Q/ How important is AI and its role in business?
A/ The new wave of AI platforms is breathtaking in its velocity and scope of adoption. It is important to know that AI as a technology has been around for many decades… but was missing that ‘something’ to get it to critical mass―perhaps computing power or models to get it to be useful. Just to place in context, almost three decades ago, my master’s thesis was on AI and robotics!
However today, that early AI has evolved into sophisticated learning models from neural networks to AGI. ChatGPT is one such tool that is expanding in a variety of ways and at unprecedented velocity. That AI is going to disrupt many conventional technologies and businesses is obvious. Take search engines, for example. The long-standing dominance of Google is being challenged now. Take the potential impact on entertainment and media industry. In recent times, south Indian movies have been expanding audiences and revenues dramatically through OTT and dubbing. AI and simultaneous, automatic natural language translation―the Digital India Bhashini platform that the Narendra Modi government is investing in and building―could significantly disrupt [this] content creation space.
I have said that AI will be the kinetic enabler of digital economy and tech innovation. It will also deeply improve governance and digital government. In governance in particular, AI can and will play a transformational role in improving design and efficacy of government programmes, from bridging the digital divide to civic delivery in a more effective manner.
Under IndiaAI, we will also soon be launching three AI Centres of Excellence, and the largest public accessible datasets program called the India Datasets Program. These datasets present India’s consumers with a huge opportunity for the next generation of artificial intelligence and machine learning algorithms and if leveraged properly, is an estimated opportunity of $200billion to $500 billion. Even the government can use it to create better targeted policies [while] AI researchers can look at technology solutions.

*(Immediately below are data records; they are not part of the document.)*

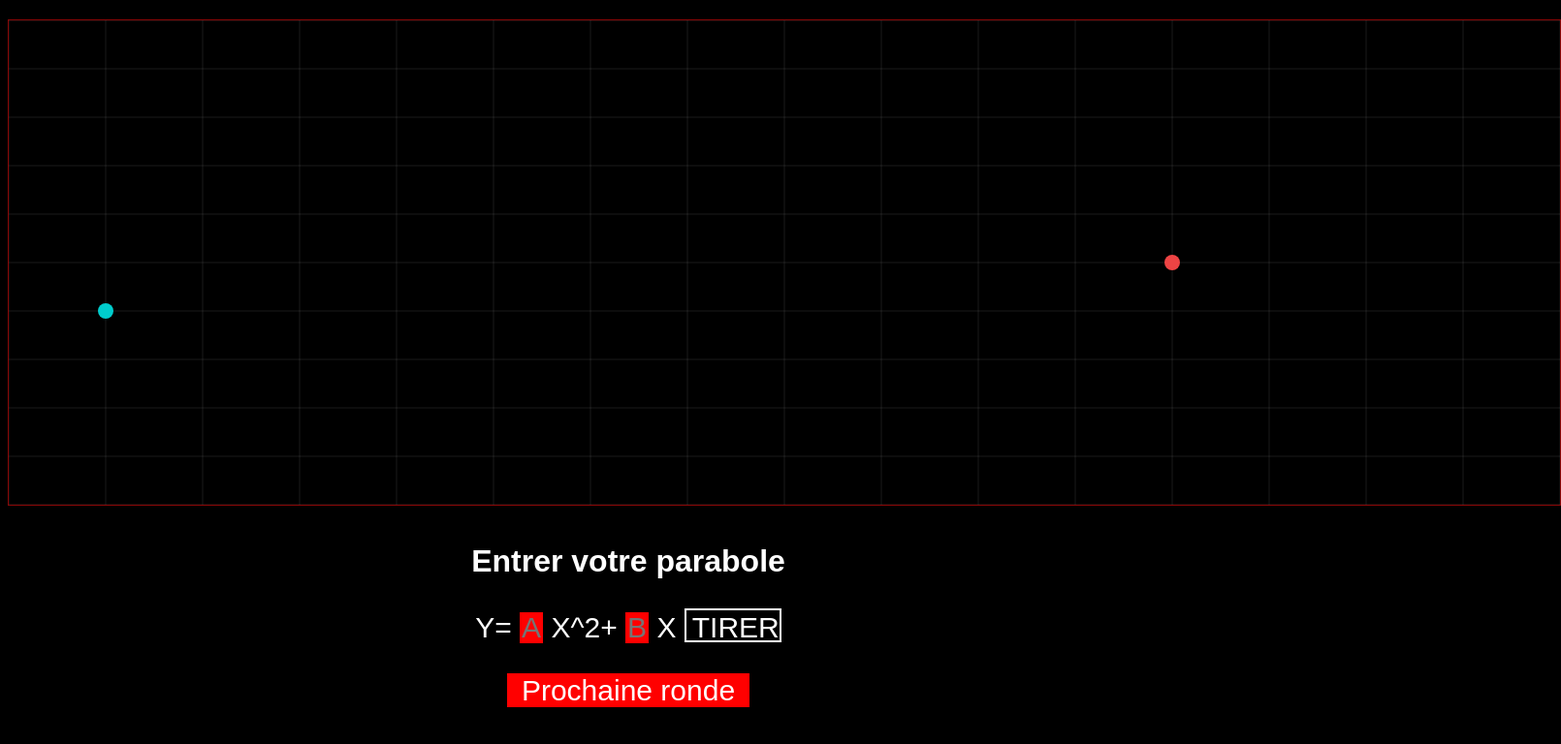
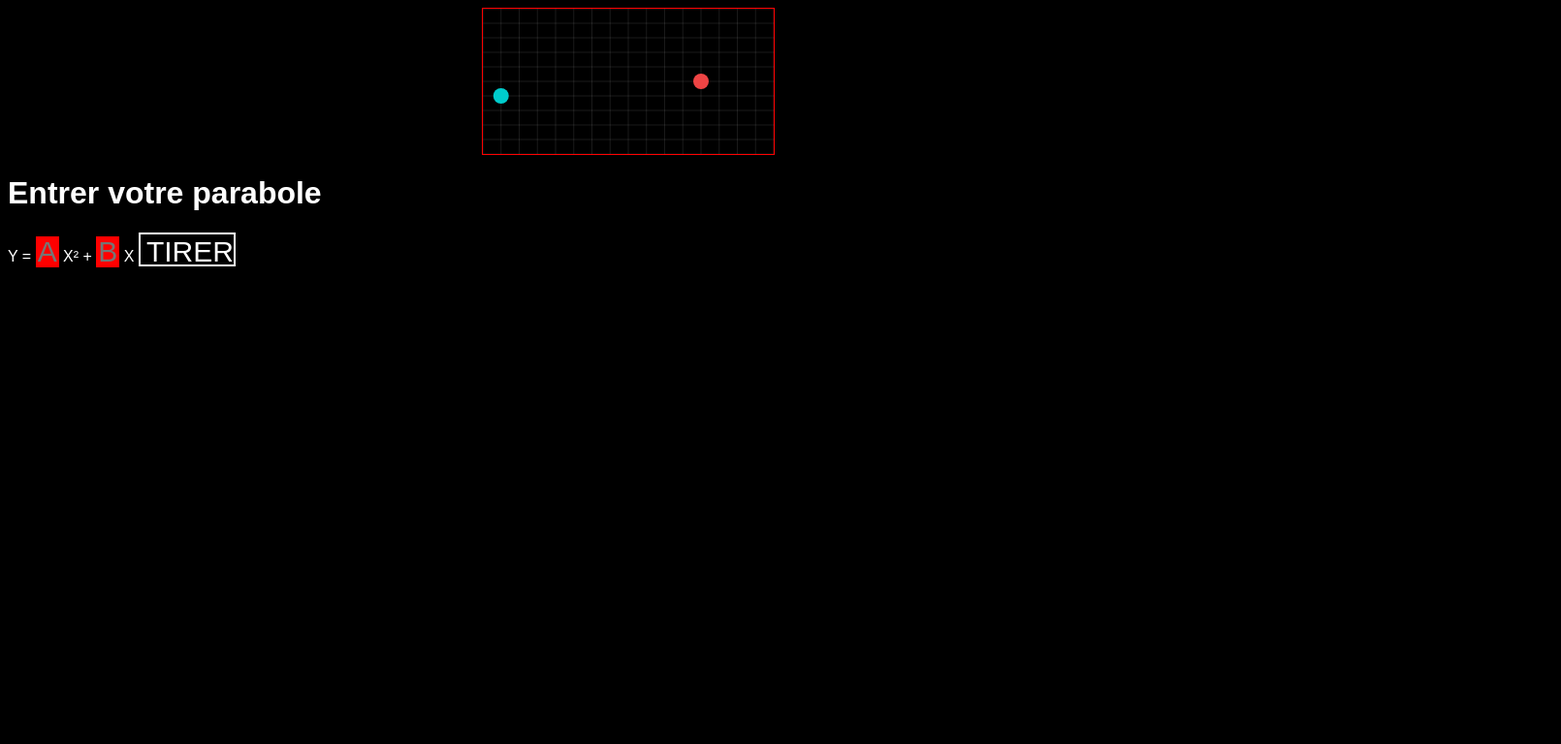
Before and after one commit to levmarc19-svg/copymathattaque.github.io, a plain HTML site: page game.html in a window 1280 px wide. Shown: the whole page at 97% size, 1610 px wide, since content can reach past the window. Drawn offline with Linux system fonts and the light colour scheme.

Commit message:
Update title and restructure game HTML layout

```diff
--- a/game.html
+++ b/game.html
@@ -2,36 +2,24 @@
 <html>
 <head>
     <meta charset="utf-8">
-    <title>Inscription</title>
+    <title>Math Attaque - Jeu</title>
     <link rel="stylesheet" href="style.css">
-
-
 </head>
 <body>
+    <canvas id="myCanvas"></canvas>
     <h2 id="usernameDisplay"></h2>
-    <center>
-        <canvas id="myCanvas" width="1600" height="500" style="border:1px solid rgb(138, 7, 7)"></canvas>
-        <form>
-            <br>
+    <div id="ui-panel">
         <h1>Entrer votre parabole</h1>
-            <!-- textbox pour le nom de l'élève -->
-            <div id="divformule"></div>
-            <p style="font-size: 30px;">
-                Y=
+        <div class="equation-row">
+            Y =
             <input type="text" id="a" placeholder="A" class="abc">
-                X^2+
+            X² +
             <input type="text" id="b" placeholder="B" class="abc">
             X
-                <!--<input type="text" id="c" placeholder="C" class="abc">-->
             <input type="button" id="btnSoumet" onclick="lancer()" value="TIRER" class="tir">
-            </p>
-
-            <!-- Création d'une section pour l'affichage des résultats -->
+        </div>
         <div id="divAffiche"></div>
-            <input type="reset" id="init" onclick="nouvelleparabole()" value="Prochaine ronde" class="nouveaux">
-            <div id="Ereure"></div>
-        </form>
-    </center>
+    </div>
     <script src="game.js"></script>
 </body>
 </html>
```
Lines whose indentation alone changed are shown as unchanged.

For example, in education, AI can help identify which district is lagging behind in what subject, or other parameters, so that the government can talent-pool the teachers depending on that.
IndiaAI has tremendous applications that will make the next generation of governance, health care, agriculture and innovation more impactful, efficient, targeted and with more lasting outcomes, making India a global leader in the field.
Q/ AI and machine learning are evolving from the west, while China has also made announcements. Where do you think the Indian tech ecosystem figures in this scheme of things?
A/ These are early days in AI, but India is rapidly growing its footprint in this area. Our chairmanship of the Global Partnership on Artificial Intelligence (GPAI) is a recognition of India’s leadership in this critical area.
According to a recent Nasscom Report on State of Data Science and AI Skills in India, India currently ranks first in terms of AI skill penetration and AI talent concentration, and fifth in AI scientific publications. India’s AI Skills Penetration Factor has been reported to be 3.09, the highest among G20 and OECD countries. More than 1,900 AI-focused startups are building innovation in the country, primarily in the areas of conversational AI, NLP, video analytics, disease detection, fraud prevention and deep fakes.
The government wants to catalyse this sector, therefore, in addition to the India Datasets Program, we will also be launching a comprehensive programme called the IndiaAI and you will see AI deeply embedded and layered on the India stack―Aadhaar, Unified Payments Interface (UPI), DigiLocker, CoWIN and more.
Q/ There are worries over AI being both a job-killer as well as a privacy-killer. Do you eventually see governments having to crack down with legislation?
A/ On jobs, our government’s view is that digitisation in general and AI in particular is not reducing the number of opportunities but is creating newer opportunities which require different types of skills and upskilling. Our focus should be [on] the new skills that are required in this new landscape. PM Modi has recently announced a 08,000-crore three-year-plan for skilling focused on exactly this―preparing young Indians to be skilled with industry-ready, future-ready skills.
On the issue of privacy and the impact of AI, the government is coming up with the Digital Data Protection Bill and the Digital India Act (DIA), and among the issues that laws will deal with are issues like algorithmic accountability and ethical use of emerging tech and guardrails that prevent misuse of AI.
Our government strongly believes that while the good of technology should be promoted, there is a need for clear guardrails to protect digital citizens from its harm, misuse and exploitation. The DIA will be built to ensure this.